§ **PROBLEM TO SOLVE**: Starting at the line that contains "border-radius: 22px;" and ending at the line that contains "10px 14px !important;", the lines below are to be given again exactly, with nothing added.

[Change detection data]
########################################

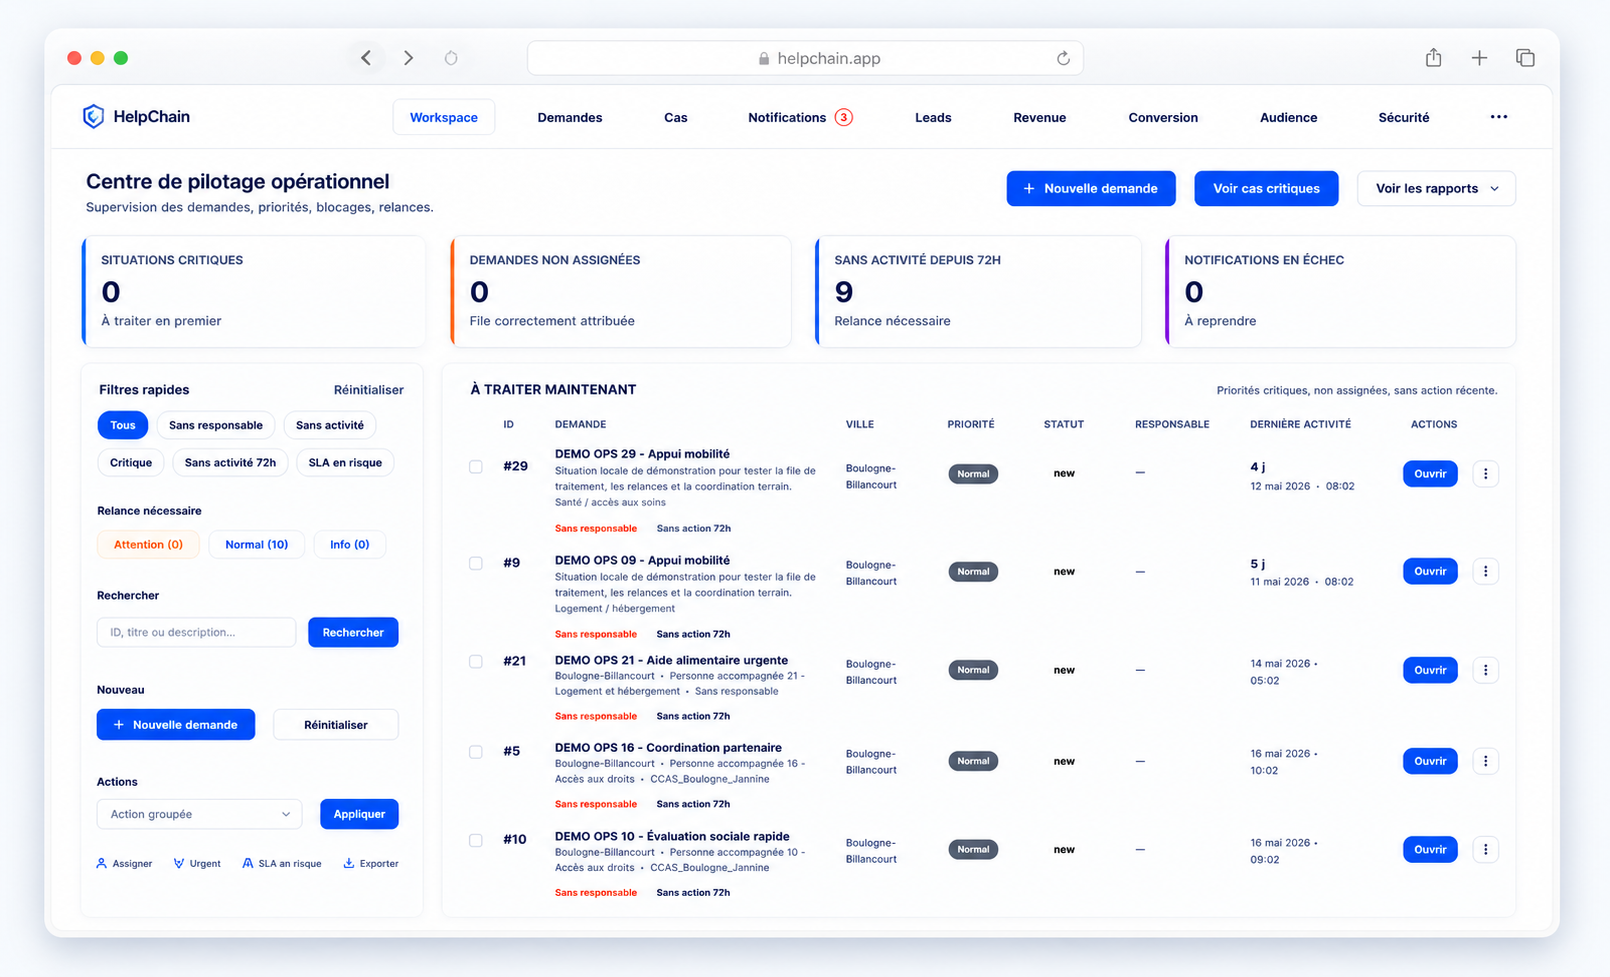
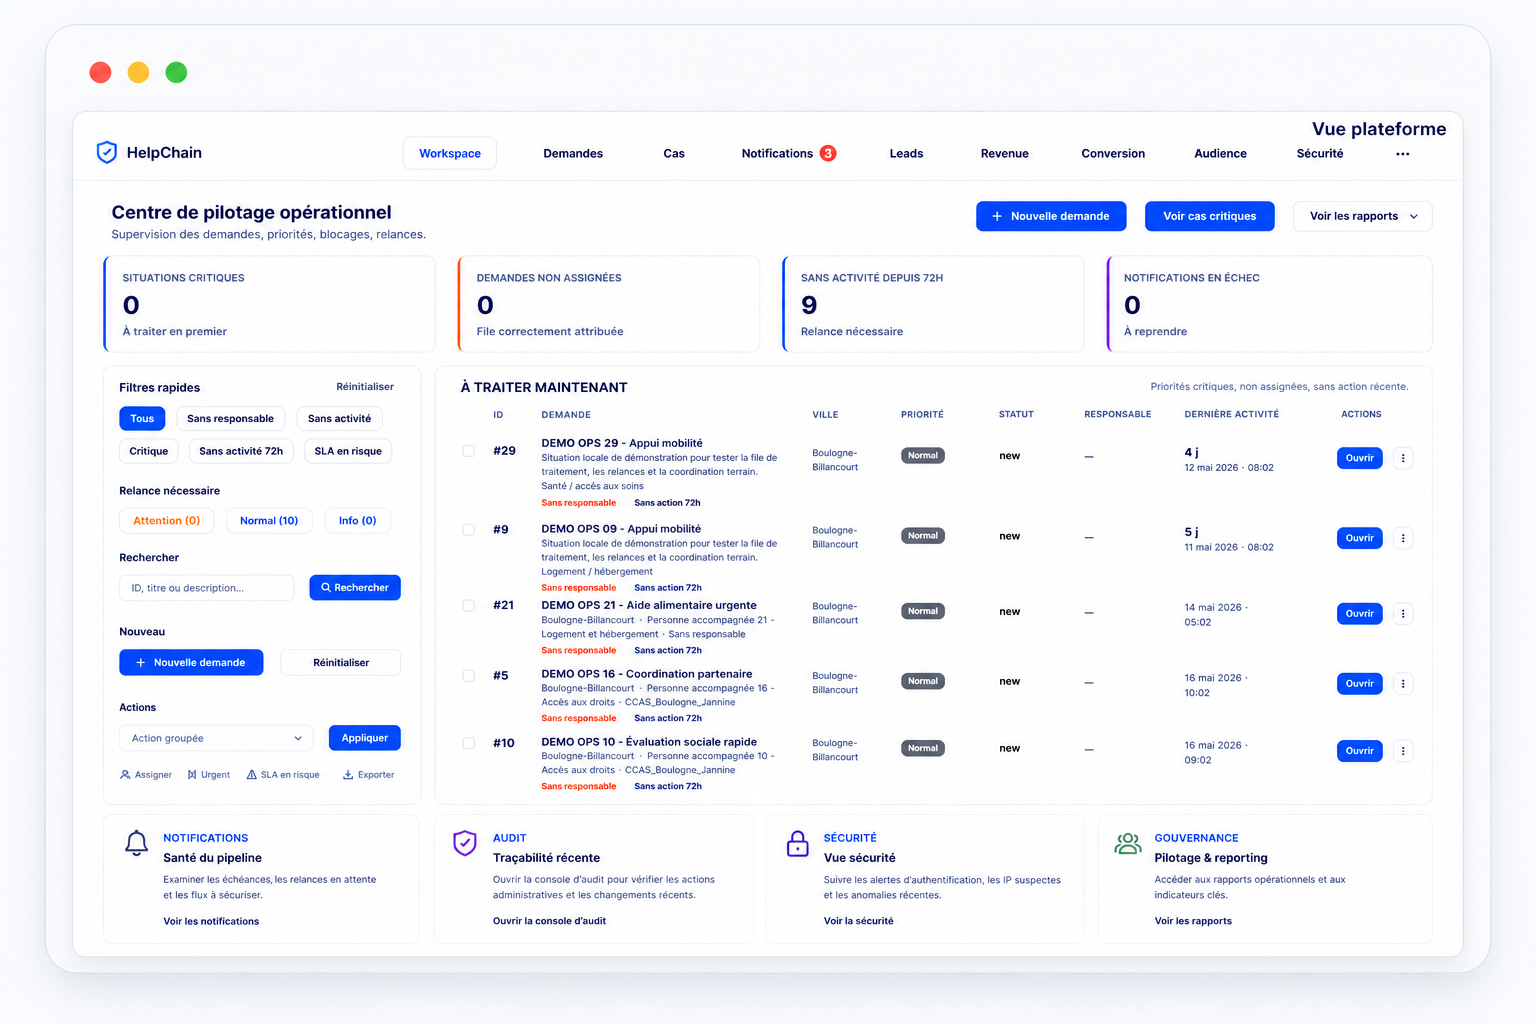
Refine homepage product narrative and visual section differentiation

diff --git a/templates/home_new_slim.html b/templates/home_new_slim.html
@@ -221,6 +221,235 @@
       line-height: 1.35;
     }
 
+    body.hc-page-home {
+      --hc-home-card-surface: linear-gradient(180deg, rgba(255, 255, 255, 0.94), rgba(246, 250, 255, 0.94));
+      --hc-home-card-border: rgba(120, 150, 180, 0.22);
+      --hc-home-card-border-strong: rgba(96, 126, 158, 0.3);
+      --hc-home-card-shadow:
+        0 18px 40px rgba(15, 23, 42, 0.05),
+        0 4px 14px rgba(37, 99, 235, 0.035);
+      --hc-home-card-shadow-hover:
+        0 24px 54px rgba(15, 23, 42, 0.07),
+        0 8px 18px rgba(37, 99, 235, 0.045);
+      --hc-home-card-text: #26425f;
+      --hc-home-card-text-strong: #14233d;
+      --hc-home-card-text-soft: #4f6783;
+    }
+
+    body.hc-page-home :is(
+      .hc-home-premium__trust-list li,
+      .hc-home-premium__preview-proofItem,
+      .hc-home-premium__workflow-points li,
+      .hc-home-premium__outcomes-card,
+      .hc-home-premium__outcomes-list li,
+      .hc-home-premium__buyer-card,
+      .hc-home-premium__objection-card,
+      .hc-home-premium__relay-card,
+      .hc-home-premium__relay-panel,
+      .hc-case-study__card,
+      .hc-trust-card
+    ) {
+      border: 1px solid var(--hc-home-card-border) !important;
+      background: var(--hc-home-card-surface) !important;
+      box-shadow: var(--hc-home-card-shadow) !important;
+      -webkit-font-smoothing: antialiased;
+      -moz-osx-font-smoothing: grayscale;
+      text-rendering: optimizeLegibility;
+      transition:
+        transform 180ms ease,
+        box-shadow 180ms ease,
+        border-color 180ms ease,
+        background-color 180ms ease;
+    }
+
+    body.hc-page-home :is(
+      .hc-home-premium__trust-list li,
+      .hc-home-premium__preview-proofItem,
+      .hc-home-premium__workflow-points li,
+      .hc-home-premium__outcomes-list li,
+      .hc-home-premium__buyer-card,
+      .hc-home-premium__objection-card,
+      .hc-home-premium__relay-panel,
+      .hc-case-study__card,
+      .hc-trust-card
+    ):hover {
+      transform: translateY(-3px);
+      border-color: var(--hc-home-card-border-strong) !important;
+      box-shadow: var(--hc-home-card-shadow-hover) !important;
+      background: linear-gradient(180deg, rgba(255, 255, 255, 0.97), rgba(248, 251, 255, 0.97)) !important;
+    }
+
+    body.hc-page-home :is(
+      .hc-home-premium__outcomes-card,
+      .hc-home-premium__relay-card
+    ):hover {
+      border-color: var(--hc-home-card-border-strong) !important;
+      box-shadow: var(--hc-home-card-shadow-hover) !important;
+      background: linear-gradient(180deg, rgba(255, 255, 255, 0.97), rgba(248, 251, 255, 0.97)) !important;
+    }
+
+    body.hc-page-home :is(
+      .hc-home-premium__outcomes-card,
+      .hc-home-premium__relay-card
+    ) {
+      border-radius: 28px !important;
+    }
+
+    body.hc-page-home :is(
+      .hc-home-premium__trust-list li,
+      .hc-home-premium__preview-proofItem,
+      .hc-home-premium__workflow-points li,
+      .hc-home-premium__outcomes-list li,
+      .hc-home-premium__buyer-card,
+      .hc-home-premium__objection-card,
+      .hc-home-premium__relay-panel,
+      .hc-case-study__card,
+      .hc-trust-card
+    ) {
+      border-radius: 22px !important;
+    }
+
+    body.hc-page-home :is(
+      .hc-home-premium__trust-list li,
+      .hc-home-premium__preview-proofItem,
+      .hc-home-premium__workflow-points li,
+      .hc-home-premium__outcomes-list li,
+      .hc-home-premium__buyer-card p,
+      .hc-home-premium__objection-card p,
+      .hc-home-premium__relay-card p,
+      .hc-home-premium__relay-panel li,
+      .hc-case-study__card p,
+      .hc-trust-card__text
+    ) {
+      color: var(--hc-home-card-text);
+      font-size: clamp(0.98rem, 0.14vw + 0.94rem, 1.04rem);
+      line-height: 1.62;
+      text-wrap: pretty;
+    }
+
+    body.hc-page-home :is(
+      .hc-home-premium__trust-list li,
+      .hc-home-premium__preview-proofText,
+      .hc-home-premium__workflow-note,
+      .hc-home-premium__outcomes-card,
+      .hc-home-premium__outcomes-list li,
+      .hc-home-premium__buyer-card h3,
+      .hc-home-premium__buyer-card p,
+      .hc-home-premium__objection-card h3,
+      .hc-home-premium__objection-card p,
+      .hc-home-premium__relay-card p,
+      .hc-home-premium__relay-panel h3,
+      .hc-home-premium__relay-panel li,
+      .hc-case-study__card h3,
+      .hc-case-study__card p,
+      .hc-trust-card__title
+      ,
+      .hc-trust-card__text
+    ) {
+      overflow-wrap: anywhere;
+      word-break: normal;
+      hyphens: auto;
+    }
+
+    body.hc-page-home :is(
+      .hc-home-premium__buyer-card h3,
+      .hc-home-premium__objection-card h3,
+      .hc-home-premium__relay-panel h3,
+      .hc-case-study__card h3,
+      .hc-trust-card__title
+    ) {
+      color: var(--hc-home-card-text-strong);
+      font-size: clamp(1.06rem, 0.2vw + 1rem, 1.16rem);
+      line-height: 1.36;
+      letter-spacing: -0.01em;
+      text-wrap: balance;
+    }
+
+    body.hc-page-home .hc-home-premium__preview-proofText {
+      color: var(--hc-home-card-text);
+      font-size: clamp(0.96rem, 0.12vw + 0.93rem, 1rem);
+      line-height: 1.5;
+    }
+
+    body.hc-page-home .hc-home-premium__preview-proofLabel {
+      color: #1d497f;
+      font-size: 0.78rem;
+      line-height: 1.32;
+    }
+
+    body.hc-page-home .hc-home-premium__workflow-note {
+      color: #1f4678;
+      font-size: clamp(0.95rem, 0.08vw + 0.93rem, 0.99rem);
+      line-height: 1.48;
+    }
+
+    body.hc-page-home :is(
+      .hc-home-premium__shot-card,
+      .hc-home-premium__shot-bar,
+      .hc-home-premium__shot-bar strong
+    ) {
+      -webkit-font-smoothing: antialiased;
+      -moz-osx-font-smoothing: grayscale;
+      text-rendering: optimizeLegibility;
+    }
+
+    body.hc-page-home .hc-home-premium__shot-bar strong {
+      color: #14233d;
+      font-size: clamp(1rem, 0.14vw + 0.97rem, 1.08rem);
+      line-height: 1.25;
+      letter-spacing: -0.01em;
+    }
+
+    body.hc-page-home .hc-home-premium__shot-img {
+      image-rendering: auto;
+      filter: contrast(1.02) brightness(1.01);
+    }
+
+    body.hc-page-home :is(
+      .hc-home-premium__buyer-card p,
+      .hc-home-premium__objection-card p,
+      .hc-home-premium__relay-card p,
+      .hc-home-premium__relay-panel li,
+      .hc-case-study__card p,
+      .hc-trust-card__text
+    ) {
+      color: var(--hc-home-card-text-soft);
+    }
+
+    @media (prefers-reduced-motion: reduce) {
+      body.hc-page-home :is(
+        .hc-home-premium__trust-list li,
+        .hc-home-premium__preview-proofItem,
+        .hc-home-premium__workflow-points li,
+        .hc-home-premium__outcomes-card,
+        .hc-home-premium__outcomes-list li,
+        .hc-home-premium__buyer-card,
+        .hc-home-premium__objection-card,
+        .hc-home-premium__relay-card,
+        .hc-home-premium__relay-panel,
+        .hc-case-study__card,
+        .hc-trust-card
+      ) {
+        transition: none !important;
+      }
+
+      body.hc-page-home :is(
+        .hc-home-premium__trust-list li,
+        .hc-home-premium__preview-proofItem,
+        .hc-home-premium__workflow-points li,
+        .hc-home-premium__outcomes-card,
+        .hc-home-premium__outcomes-list li,
+        .hc-home-premium__buyer-card,
+        .hc-home-premium__objection-card,
+        .hc-home-premium__relay-card,
+        .hc-home-premium__relay-panel,
+        .hc-case-study__card,
+        .hc-trust-card
+      ):hover {
+        transform: none !important;
+      }
+    }
+
     body.hc-page-home .hc-home-premium__section--cta .hc-home-premium__cta-card {
       grid-template-columns: minmax(0, 1.45fr) minmax(340px, 460px);
       gap: 34px;

diff --git a/static/css/pages/home-premium-conversion.css b/static/css/pages/home-premium-conversion.css
@@ -672,34 +672,54 @@ body.hc-page-home .hc-home-premium__shot-card--hero {
 }
 
 body.hc-page-home .hc-home-premium__shot-card--hero .hc-home-premium__shot-bar {
-  min-height: 46px !important;
-  padding: 12px 18px 11px 14px !important;
+  min-height: 56px !important;
+  padding: 13px 20px 12px !important;
 }
 
 body.hc-page-home .hc-home-premium__shot-card--hero .hc-home-premium__shot-bar span {
-  width: 9px !important;
-  height: 9px !important;
+  width: 11px !important;
+  height: 11px !important;
+}
+
+body.hc-page-home .hc-home-premium__shot-card--hero .hc-home-premium__shot-bar span:nth-child(1) {
+  background: #ff5f57 !important;
+  box-shadow: inset 0 0 0 1px rgba(0, 0, 0, 0.06);
+}
+
+body.hc-page-home .hc-home-premium__shot-card--hero .hc-home-premium__shot-bar span:nth-child(2) {
+  background: #febc2e !important;
+  box-shadow: inset 0 0 0 1px rgba(0, 0, 0, 0.06);
+}
+
+body.hc-page-home .hc-home-premium__shot-card--hero .hc-home-premium__shot-bar span:nth-child(3) {
+  background: #28c840 !important;
+  box-shadow: inset 0 0 0 1px rgba(0, 0, 0, 0.06);
 }
 
 body.hc-page-home .hc-home-premium__shot-img--hero {
   display: block;
-  width: 100%;
+  width: 101%;
+  max-width: none;
   height: auto;
-  margin-top: -18px;
-  margin-bottom: -18px;
+  margin: 0 -0.5%;
   object-fit: contain;
-  object-position: top center;
+  object-position: center top;
+  padding: 12px 24px 22px;
+  background: linear-gradient(180deg, rgba(255, 255, 255, 0.98), rgba(244, 248, 252, 0.98));
+  box-sizing: border-box;
   transform: none;
 }
 
 body.hc-page-home .hc-home-premium__shot-img--module-demandes {
   display: block;
-  width: 104%;
-  max-width: none;
+  width: 100%;
+  max-width: 100%;
   height: auto;
-  margin: -10px -2% -18px;
-  object-fit: cover;
-  object-position: top center;
+  margin: 0;
+  object-fit: contain;
+  object-position: center top;
+  padding: 10px 18px 16px;
+  box-sizing: border-box;
   transform: none;
   filter: none;
 }
@@ -723,6 +743,7 @@ body.hc-page-home .hc-home-premium__product-visual .hc-home-premium__shot-card {
     0 8px 24px rgba(37, 99, 235, 0.05) !important;
   overflow: hidden !important;
   transform: none !important;
+  isolation: isolate;
 }
 
 body.hc-page-home .hc-home-premium__product-visual .hc-home-premium__shot-bar {
@@ -739,17 +760,29 @@ body.hc-page-home .hc-home-premium__product-visual .hc-home-premium__shot-bar sp
 
 body.hc-page-home .hc-home-premium__product-visual .hc-home-premium__shot-bar strong {
   color: #14233d !important;
-  font-size: 1rem !important;
+  font-size: clamp(1rem, 0.18vw + 0.96rem, 1.08rem) !important;
   font-weight: 750 !important;
   letter-spacing: -0.01em !important;
+  line-height: 1.24 !important;
+  -webkit-font-smoothing: antialiased;
+  -moz-osx-font-smoothing: grayscale;
+  text-rendering: optimizeLegibility;
 }
 
 body.hc-page-home .hc-home-premium__product-visual .hc-home-premium__shot-img {
   display: block;
+  width: 100%;
   height: auto;
   object-position: top center;
-  filter: none !important;
+  image-rendering: auto;
+  filter: contrast(1.035) brightness(0.998) saturate(1.012) !important;
   transform: none !important;
+}
+
+body.hc-page-home .hc-home-premium__shot-img--module-demandes,
+body.hc-page-home .hc-home-premium__shot-img--module-securite,
+body.hc-page-home .hc-home-premium__shot-card--interstructure .hc-home-premium__shot-img {
+  filter: contrast(1.045) brightness(0.996) saturate(1.014) !important;
 }
 
 @media (max-width: 991.98px) {
@@ -772,6 +805,25 @@ body.hc-page-home .hc-home-premium__product-visual .hc-home-premium__shot-img {
   body.hc-page-home .hc-home-premium__shot-card--hero {
     height: auto !important;
     max-height: none;
+  }
+
+  body.hc-page-home .hc-home-premium__shot-img--hero {
+    width: 100%;
+    margin: 0;
+    padding: 12px 18px 20px;
+  }
+
+  body.hc-page-home .hc-home-premium__shot-img--module-demandes {
+    width: 100%;
+    max-width: 100%;
+    margin: 0;
+    object-position: center top;
+    padding: 8px 14px 14px;
+  }
+
+  body.hc-page-home .hc-home-premium__product-visual .hc-home-premium__shot-bar {
+    min-height: 54px !important;
+    padding: 12px 18px 11px !important;
   }
 }
 
@@ -807,5 +859,29 @@ body.hc-page-home .hc-home-premium__product-visual .hc-home-premium__shot-img {
   body.hc-page-home .hc-home-premium__shot-card--hero {
     height: auto !important;
     border-radius: 22px;
+  }
+
+  body.hc-page-home .hc-home-premium__shot-img--hero {
+    width: 100%;
+    max-width: 100%;
+    margin: 0;
+    padding: 10px 14px 16px;
+  }
+
+  body.hc-page-home .hc-home-premium__shot-img--module-demandes {
+    width: 100%;
+    max-width: 100%;
+    margin: 0;
+    object-position: center top;
+    padding: 8px 10px 12px;
+  }
+
+  body.hc-page-home .hc-home-premium__product-visual .hc-home-premium__shot-bar {
+    min-height: 50px !important;
+    padding: 10px 14px !important;
+  }
+
+  body.hc-page-home .hc-home-premium__product-visual .hc-home-premium__shot-bar strong {
+    font-size: 0.96rem !important;
   }
 }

########################################

§ **ANSWER SPACE**:
     border-radius: 22px;
+  }
+
+  body.hc-page-home .hc-home-premium__shot-img--hero {
+    width: 100%;
+    max-width: 100%;
+    margin: 0;
+    padding: 10px 14px 16px;
+  }
+
+  body.hc-page-home .hc-home-premium__shot-img--module-demandes {
+    width: 100%;
+    max-width: 100%;
+    margin: 0;
+    object-position: center top;
+    padding: 8px 10px 12px;
+  }
+
+  body.hc-page-home .hc-home-premium__product-visual .hc-home-premium__shot-bar {
+    min-height: 50px !important;
+    padding: 10px 14px !important;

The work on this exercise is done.